Even though I love having an indie press, Samhain was the reason why I decided to be a hybrid author. Even though I wasn’t able to get another book published with them–more so because I hardly write romance anymore–I was able to publish with other amazing companies like Mocha Memoirs Press and Purple Sword Publications. I also don’t believe in putting all of my eggs in one basket. Many financial advisors always tell their clients to diversify their portfolio, so that’s what I like to do with my writing business.
I don’t look at this as an end as much as I do a beginning. This is a chance for ex-Samhainers to really shine, so I hope for their sake they take full advantage of it. Self-publishing has really taken off to the point that the market is flooded. But at least, there’s a place where they can republish those books and perhaps make some pocket change from them. And even better, they get to keep almost all of it. Imagine that! They can get as much as 70% of the profits (if not more), depending upon where they publish and their price point. Again, imagine that!
Now, I understand why those authors might be bitter, too. After all, it also means they have to do all of the work for themselves. They definitely have to have new covers and market until they’re blue in the face. For those of us who are hybrids, that’s nothing new and probably why we’re less affected by Samhain’s closing. It’s a business. Period.

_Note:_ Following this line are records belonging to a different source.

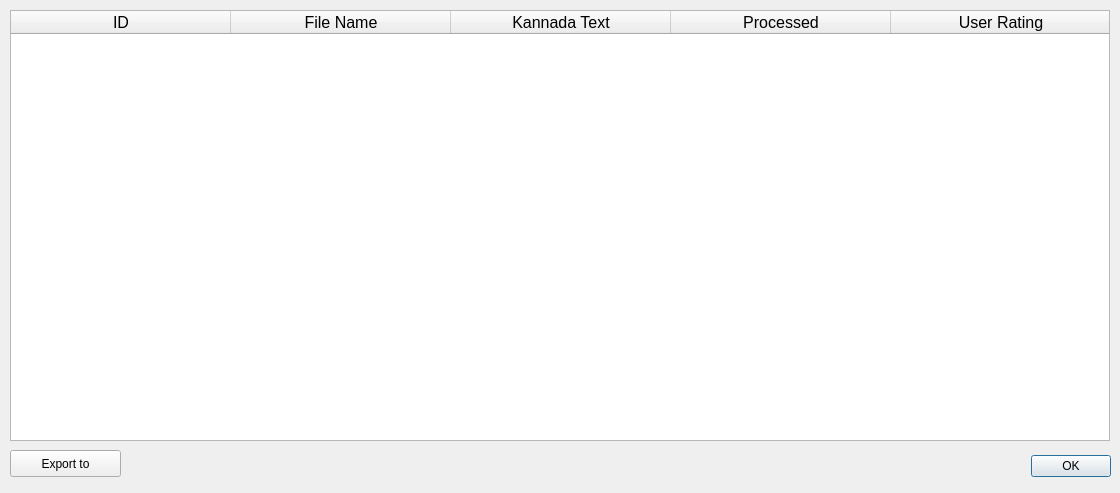
This is App/ui/SynDB.ui in shashankrnr32/KannadaTTS-Application as Qt 5 draws it before an edit. The edited form follows.
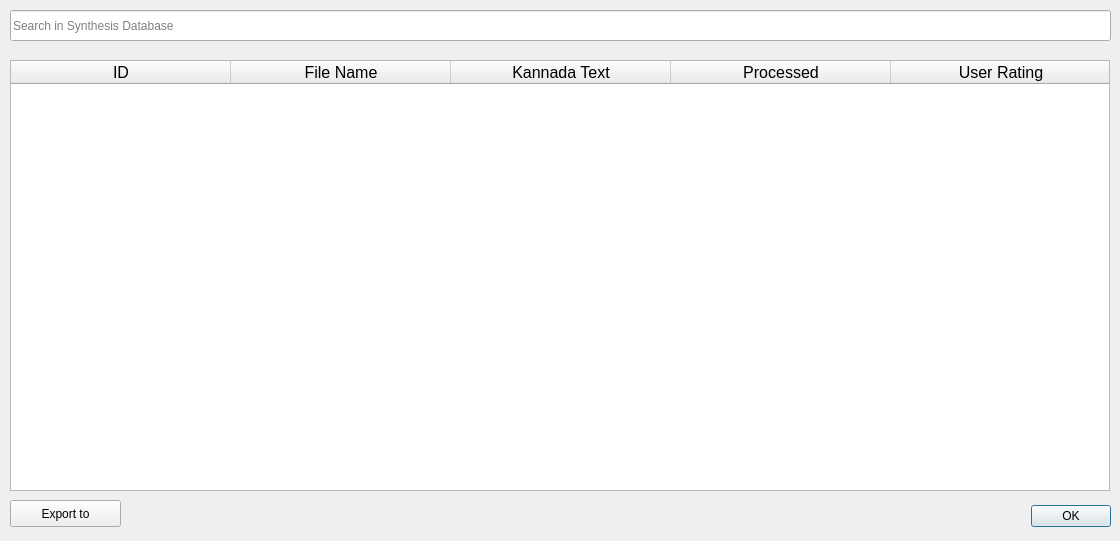
This is the edited form. Icons and pictures are not drawn.

What changed in the file:
```diff
--- a/App/ui/SynDB.ui
+++ b/App/ui/SynDB.ui
@@ -7,7 +7,7 @@
     <x>0</x>
     <y>0</y>
     <width>1120</width>
-    <height>493</height>
+    <height>541</height>
    </rect>
   </property>
   <property name="windowTitle">
@@ -17,7 +17,7 @@
    <property name="geometry">
     <rect>
      <x>10</x>
-     <y>450</y>
+     <y>500</y>
      <width>1101</width>
      <height>32</height>
     </rect>
@@ -33,7 +33,7 @@
    <property name="geometry">
     <rect>
      <x>10</x>
-     <y>10</y>
+     <y>60</y>
      <width>1100</width>
      <height>431</height>
     </rect>
@@ -165,7 +165,7 @@
    <property name="geometry">
     <rect>
      <x>10</x>
-     <y>450</y>
+     <y>500</y>
      <width>111</width>
      <height>27</height>
     </rect>
@@ -174,6 +174,39 @@
     <string>Export to</string>
    </property>
   </widget>
+  <widget class="QLineEdit" name="search_text">
+   <property name="geometry">
+    <rect>
+     <x>10</x>
+     <y>10</y>
+     <width>1101</width>
+     <height>31</height>
+    </rect>
+   </property>
+   <property name="placeholderText">
+    <string>Search in Synthesis Database</string>
+   </property>
+  </widget>
+  <widget class="QPushButton" name="clear_button">
+   <property name="geometry">
+    <rect>
+     <x>1080</x>
+     <y>10</y>
+     <width>31</width>
+     <height>31</height>
+    </rect>
+   </property>
+   <property name="text">
+    <string/>
+   </property>
+   <property name="icon">
+    <iconset resource="AppResources.qrc">
+     <normaloff>:/img/img/close.png</normaloff>:/img/img/close.png</iconset>
+   </property>
+   <property name="flat">
+    <bool>true</bool>
+   </property>
+  </widget>
  </widget>
  <resources/>
  <connections>
```
Left out of the diff: 20 changed lines with no effect on the pictures.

That’s why I don’t feel like I’m losing a publisher as much as I’m gaining a new asset in my self-publishing portfolio. I’m cool with that.
So what does this mean for other e-pubs if the one of the biggest games in town is shutting its doors? Your guess is as good as mine. I’m sure some might want to snatch up those authors who have hit the NY Times and USA Today lists, but the rest of us are on our own. I’m sure there will be naysayers who’ll say, “Ha! You see? I knew they wouldn’t last.” Here’s a thought. If Samhain is “winding down”, which I interpret as trying to stay afloat before they head into shore, what’s going to happen to those publishers who don’t have NY Times bestsellers on their lists? How long are they going to last if they can’t meet the low price points of most self-published books? You can say what you want about the quality of those books, but the fact is self-publishing is chipping away at the traditional market. In some cases (i.e. Hugh Howey and Amanda Hocking), they’d already redefined it for themselves. I don’t know about anyone else, but it’s a good time to be self-published, whether the market is flooded or not. Still don’t believe me? Then take a look at Author Earnings for 2016. These numbers tell me that indie/self-publishing is a major contender for readers’ attentions.
Believe it or not, I’m not trying to sell anyone on self-publishing. Do whatever you want to do. But, I had a very wise author who is not only my friend, but a USA Today Bestseller talk me off the ledge that some authors are probably feeling right now. She was the one who talked to me about self-publishing, so I took a chance. I’m glad I did, too. Even though I haven’t made anything near “rock-star dollars”, I’m happy because my books are doing more than just collecting dust on my laptop.
I’m sure there are those who feel like the rug has been pulled out from underneath them. If so, then perhaps you need to make the best of those hardwood floor underneath. Everyone is too excitable in this business and I really hate the drama, the speculation, and the hate that things like this generate. Rather than shout at the rooftops about how unfair it is and feeling duped, authors needs to actually tend to their business. The business of writing and putting a plan in action to take care of their assets. Leave the emotions out of it. Better yet, leave that stuff for your next manuscript. The last thing a customer wants to see is an author whining about how their precious publisher abandoned them. Customers would rather see the results of your hard work.